When Recruitment Outsourcing Fails

Last week I read a blog that stated recruitment outsourcing has increased 4.5% this year.  This is after a year of many recruitment outsourcers failing, restructuring or redefining how they do business.  On the corporate side, this is no different.  What lends to the confusion is as a buyer you have many choices around what you get to outsource when it comes to recruiting.  You can outsource: Sourcing, Screening, an entire process, vendor management, contingent workforce processes or a blending of each of these.  As a provider of these services, you get to chose what your offering is, what is the market you are targeting and how you are going to sell best practices?

Each of these worlds are colliding quickly, both wanting to solve a problem and succeed at the need.  Yet buyers of these services need to understand why these services fail and adequately prepare for success.  Sellers of services know your strengths and honor them.  Your business will grow as a result.

So when does recruitment outsourcing fail. I will break this down from the buyer and seller perspective to provide some level of clarity and scope.


1.  Not preparing clarity in understanding of the process and how organizational culture and stakeholders impact the success. One of my favorite clients was a company that was in need of hiring sales executives. Their desire was to outsource the entire sales recruiting process.  This process was also a huge source of pain for the HR leadership, because the organization had an unrealistically high bar for what they determined was “qualified talent”.  This was compounded by a culture of change, where their competitors were paying more and seeking less and managers inside the company were just beginning to understand the impact.

During the first presentation, our team solutioned a thoughtful process that we were hoping to deploy with some caveats around what we did not know.  We presented a dashboard that clearly articulated how we would monitor this from a metrics perspective.

The truth of this situation was, the RFP asked for capabilities yet it was void of the cultural and data related details that would lead us to success.  The client came back to us and shared the limitations and the outcome resulted in a more expensive solution, higher level recruiters, clearer defined operational metrics and a higher touch process.  This was not the going in approach.

Learning’s  to prevent a solution from failing: The culture and current state assessment of an organization is important to provide the providers you select, so they can adequately design a solution that encompasses the right process, the right level of recruiters and operational metrics to manage the effectiveness.

Solely focusing on a low price solution, would have resulted in the RPO to deploy a transactional process that is supported by lower level recruiters.
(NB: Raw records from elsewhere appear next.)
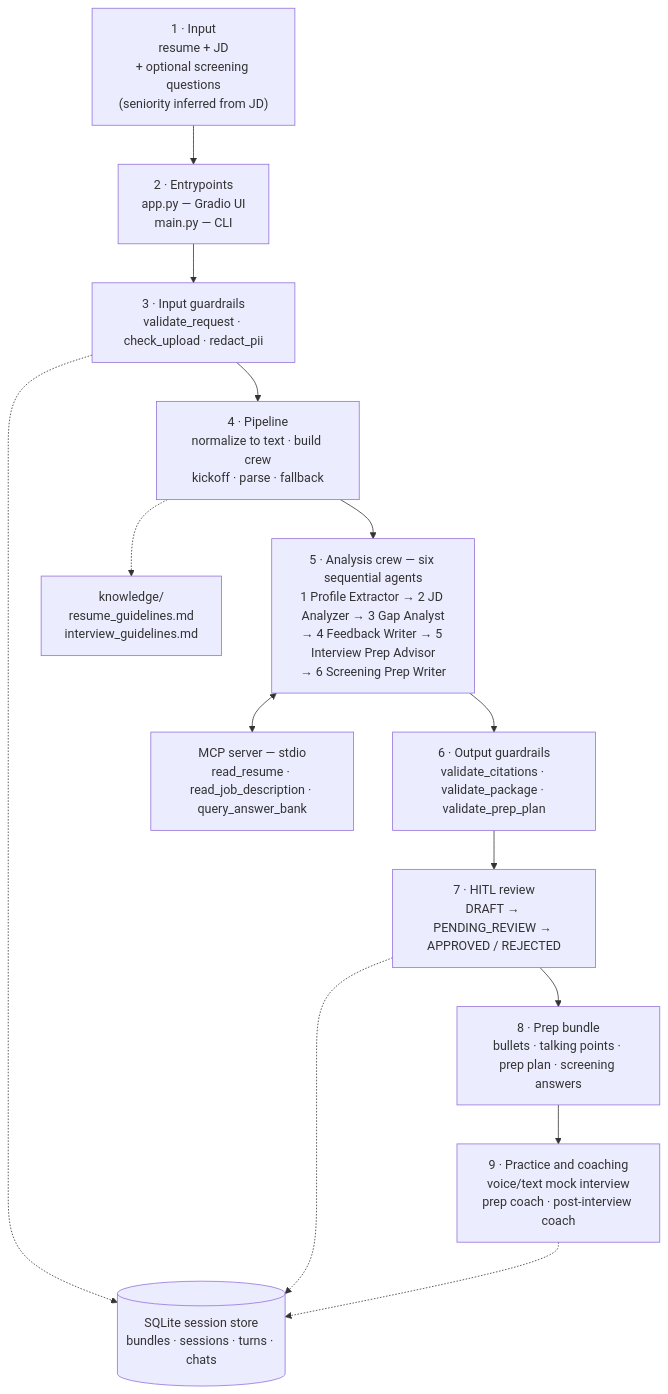
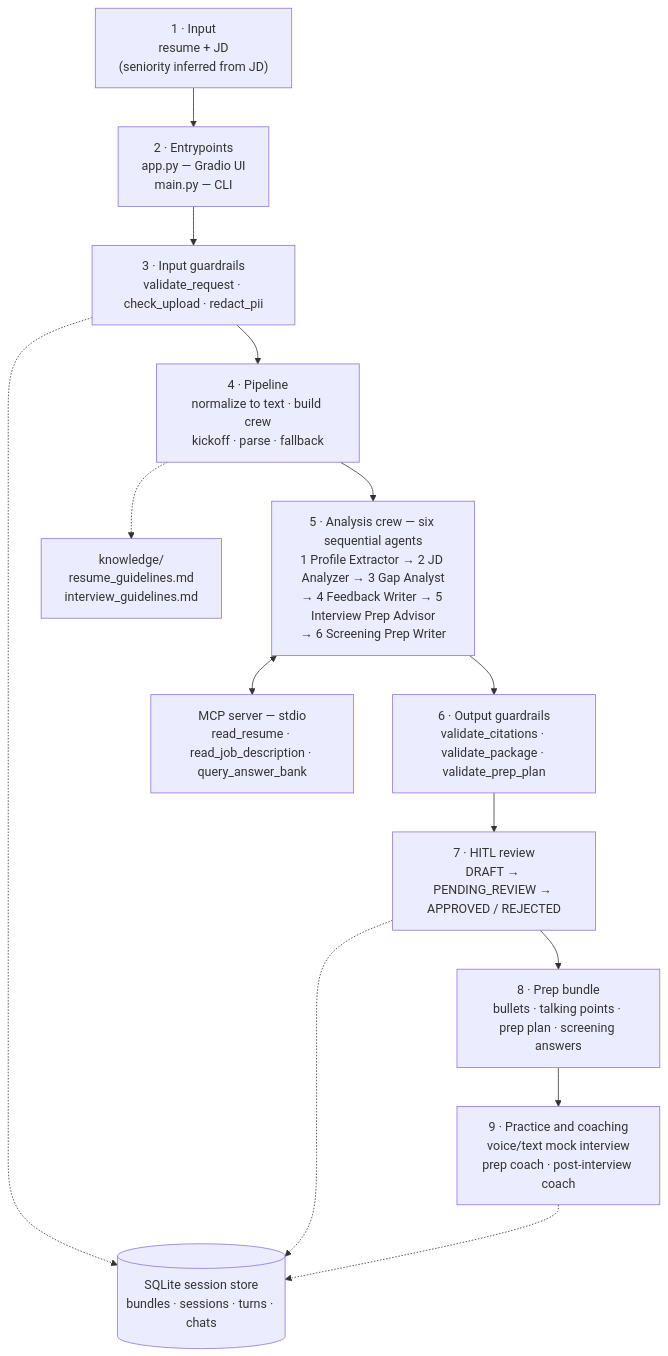
The first of 3 diagrams in ARCHITECTURE.md (helenapedro/careercrew), drawn with Mermaid before and after one commit. The commit also changed other lines of this file and 5 other files, not shown here.

Commit message:
feat: drop screening-questions input; answer the verified bank set

````diff
--- a/ARCHITECTURE.md
+++ b/ARCHITECTURE.md
@@ -27,20 +27,20 @@
 ```mermaid
 flowchart TD
-    S1["1 · Input<br/>resume + JD<br/>+ optional screening questions<br/>(seniority inferred from JD)"]
+    S1["1 · Input<br/>resume + JD<br/>(seniority inferred from JD)"]
     S2["2 · Entrypoints<br/>app.py — Gradio UI<br/>main.py — CLI"]
     S3["3 · Input guardrails<br/>validate_request · check_upload · redact_pii"]
     S4["4 · Pipeline<br/>normalize to text · build crew<br/>kickoff · parse · fallback"]
     S5["5 · Analysis crew — six sequential agents<br/>1 Profile Extractor → 2 JD Analyzer → 3 Gap Analyst<br/>→ 4 Feedback Writer → 5 Interview Prep Advisor<br/>→ 6 Screening Prep Writer"]
     S6["6 · Output guardrails<br/>validate_citations · validate_package · validate_prep_plan"]
     S7["7 · HITL review<br/>DRAFT → PENDING_REVIEW → APPROVED / REJECTED"]
     S8["8 · Prep bundle<br/>bullets · talking points · prep plan · screening answers"]
     S9["9 · Practice and coaching<br/>voice/text mock interview<br/>prep coach · post-interview coach"]
 
     S1 --> S2 --> S3 --> S4 --> S5 --> S6 --> S7 --> S8 --> S9
 
     S5 <--> MCP["MCP server — stdio<br/>read_resume · read_job_description · query_answer_bank"]
     S4 -.-> K["knowledge/<br/>resume_guidelines.md<br/>interview_guidelines.md"]
     S3 -.-> DB[("SQLite session store<br/>bundles · sessions · turns · chats")]
     S7 -.-> DB
     S9 -.-> DB
 ```
````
This process would have failed, because they needed a higher level of recruiter to consult with both candidates and hiring managers.

Due to the complexity inside the organization, performance and ramp up expectations needed to be adequately discussed to manage everyone’s expectations.

Just because the process is similar, HOW this process is executed will vary depending upon culture, technology, organizational complexity and volumes required.

2.  Outsourcing parts of the process, the more changes of hands the greater the risk. Another area of recruitment that is commonly outsourced is the sourcing and screening, than the provider hands off the candidates to the internal recruiter.  There are organizations such as Hirevelocity and Talenrise that take on these types of project sourcing and recruitment initiatives.   The recruitment outsourcing term associated with this service is commonly known as QAI or qualified and interested.

These types of firms get engaged when someone says “we need more qualified talent”.  There are two methods of response.  1st method is assessing WHY and looking at the data to see if it is a talent volume issue, talent quality issue or a recruitment process issue.  2nd method which I see more is throw more bodies at it.  This method has a higher degree of failure, because the current state process has not been analyzed.   Let’s provide some insight around how this may fail:

1. The buyer does not provide the outsourcer access to their ATS system and does not count talent that is already inside the technology.

2. What is determined as qualified by hiring managers is not clearly articulated and described in the requisition process.

3. The provider hands off to the internal recruiter and either the internal recruiter perceive the external provider is not providing enough or the external provider perceives the recruiter to not taking action on the QAI candidates.

4. No project oversight to monitor the data in the process to refine the program and the roles each party plays.

5.  Compliance risk – such that the provider has limited access into the system and candidate cannot be tracked or appropriately dispositioned.

6.  The company has the provider submit candidates through the search firm portal to track candidates and it confuses the business process that is already in play.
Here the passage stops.